Nigel Clay uses his mathematics expertise to model the supply chain for fresh blood that may lead to improved processes for the Australian Red Cross Blood Service, and may ultimately save lives.
PhD (Mathematical Sciences)
It is very humbling to have a flash of insight into my research and realise that I may be the first person in the world to have that approach or idea.
The quantity of blood demanded for a transfusion is random. The quantity of blood donated is random. Fresh blood is perishable. With so much uncertainty, it is difficult to know how much blood should be held in an inventory. Too little and lives could be at risk, too much and precious resources will be discarded.
I am investigating this problem as part of my PhD in Mathematical Sciences. My PhD is a project through the RMIT mathematics and statistics node of the Australian Technology Network's Industry Doctoral Training Centre (IDTC).
This doctoral training program offers me the opportunity to work with a research partner to solve a real-world problem. My industry partner is the Australian Red Cross Blood Service.
I was attracted to the program as the structure looked interesting and that the emphasis was on finding viable solutions to important problems.
Over the four years of the program, I will work on six pieces of technical coursework where I can choose interesting topics that help me with the execution of my research.
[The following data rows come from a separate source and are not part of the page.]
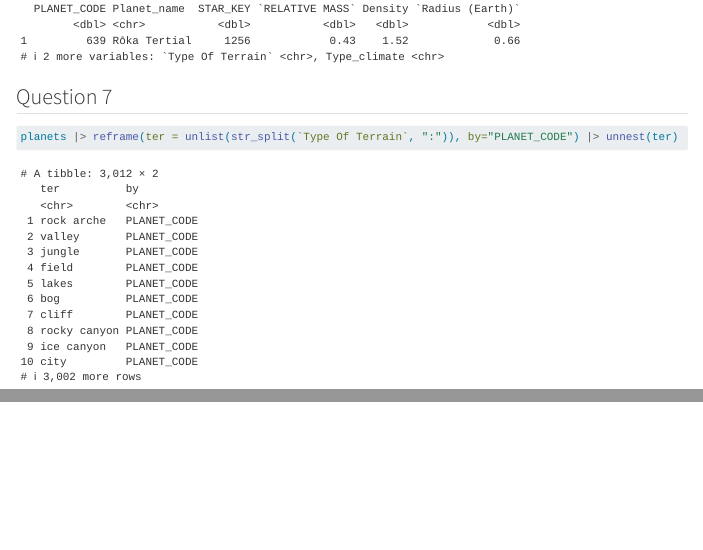
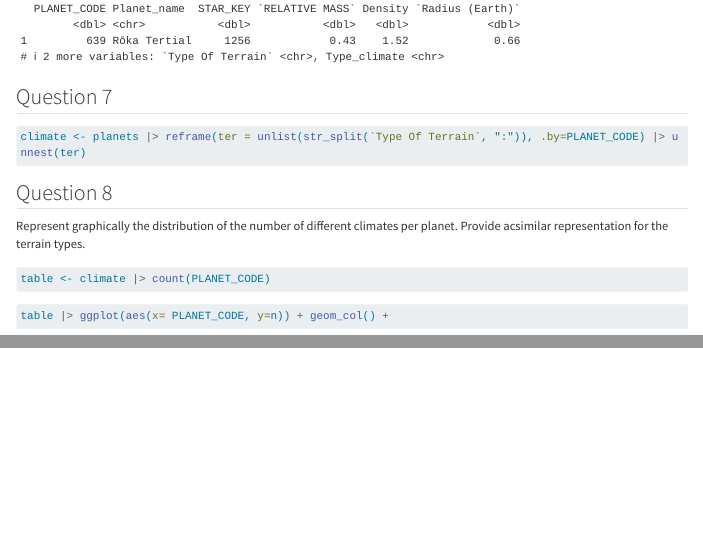
Before and after one commit to mbethlehem/stars, a Quarto document (MESSELU.qmd): the page in a window 1100 px wide, from 3340 px down, and a second part further down, joined at a grey line. Rendered offline with R 4.5, knitr and Pandoc in place of Quarto, with nearby package versions; some code elsewhere in the file could not run offline; long lines of code are wrapped.

Commit message:
final commit

````diff
--- a/MESSELU.qmd
+++ b/MESSELU.qmd
@@ -101,5 +101,17 @@ planets |> slice_min(order_by = `Radius (Earth)`)
 ## Question 7
 
 ```{r}
-planets |> reframe(ter = unlist(str_split(`Type Of Terrain`, ":")), by="PLANET_CODE") |> unnest(ter)
+climate <- planets |> reframe(ter = unlist(str_split(`Type Of Terrain`, ":")), .by=PLANET_CODE) |> unnest(ter)
 ```
+
+## Question 8
+
+Represent graphically the distribution of the number of different climates per planet. Provide acsimilar representation for the terrain types.
+
+```{r}
+table <- climate |> count(PLANET_CODE)
+```
+
+```{r}
+table |> ggplot(aes(x= PLANET_CODE, y=n)) + geom_col() +
+```
````
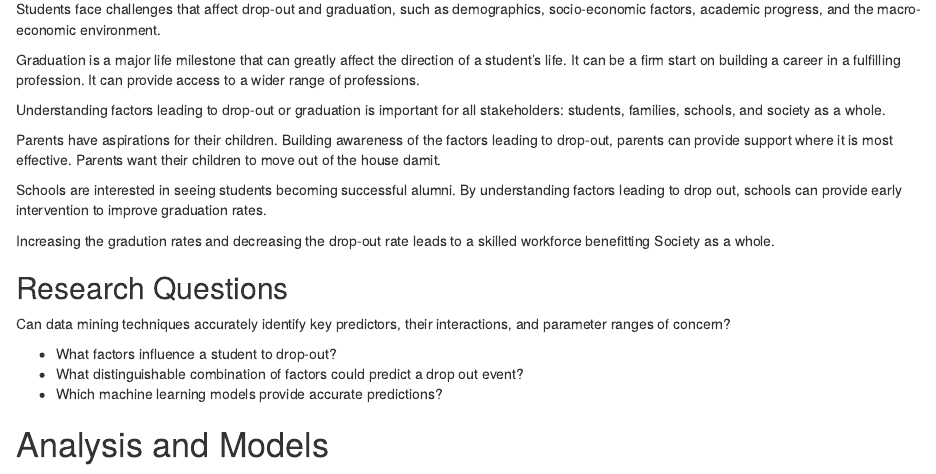
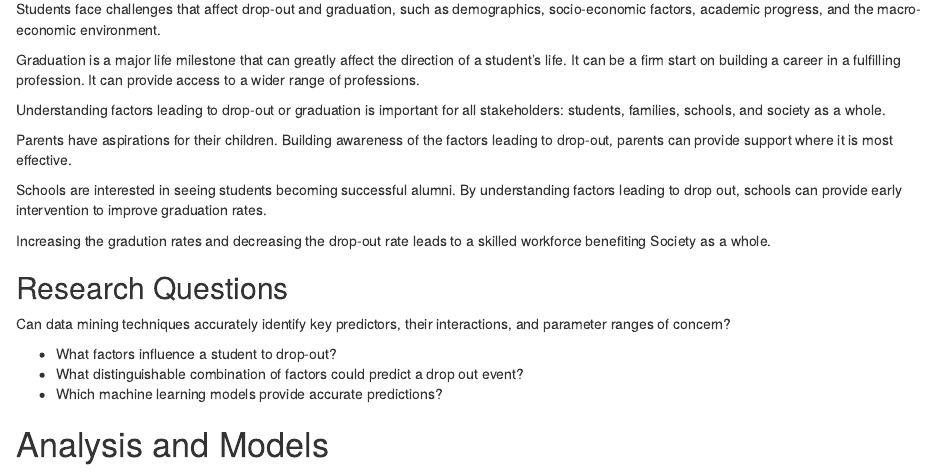
Before and after one commit to ChristopherAlanMurphy/Student.Educational.Outcomes, an R Markdown document (Student_Data_Summary.Rmd): the page in a window 1100 px wide, from 370 px down. Rendered offline with R 4.5, knitr and Pandoc, with nearby package versions; drawn as R Markdown's standard HTML page in place of the format the file asks for.

Commit message:
Updated Introduction
remediated spelling errors.

```diff
--- a/Student_Data_Summary.Rmd
+++ b/Student_Data_Summary.Rmd
@@ -51,11 +51,11 @@ Graduation is a major life milestone that can greatly affect the direction of a
 
 Understanding factors leading to drop-out or graduation is important for all stakeholders: students, families, schools, and society as a whole.
 
-Parents have aspirations for their children. Building awareness of the factors leading to drop-out, parents can provide support where it is most effective. Parents want their children to move out of the house damit.
+Parents have aspirations for their children. Building awareness of the factors leading to drop-out, parents can provide support where it is most effective.
 
 Schools are interested in seeing students becoming successful alumni. By understanding factors leading to drop out, schools can provide early intervention to improve graduation rates.
 
-Increasing the gradution rates and decreasing the drop-out rate leads to a skilled workforce benefitting Society as a whole.
+Increasing the gradution rates and decreasing the drop-out rate leads to a skilled workforce benefiting Society as a whole.
 
 ## Research Questions
 
```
After looking at the literature on the mathematics of the blood supply chain and other perishable items, I was able to identify an approach that had not been tried before. It is very humbling to have a flash of insight into my research and realise that I may be the first person in the world to have that approach or idea. I like the idea of solving problems that are meaningful to industry.
It was a real buzz to get a paper through the peer-review process and to have it published in a highly respected journal. I was fortunate to also present a paper at a conference in Lisbon, Portugal and win the ‘Best Doctoral Talk’ award.
My research will improve the robustness of the supply chain for fresh blood and potentially save lives. It may also improve the supply chain in other industries that have perishable products with random supply and demand.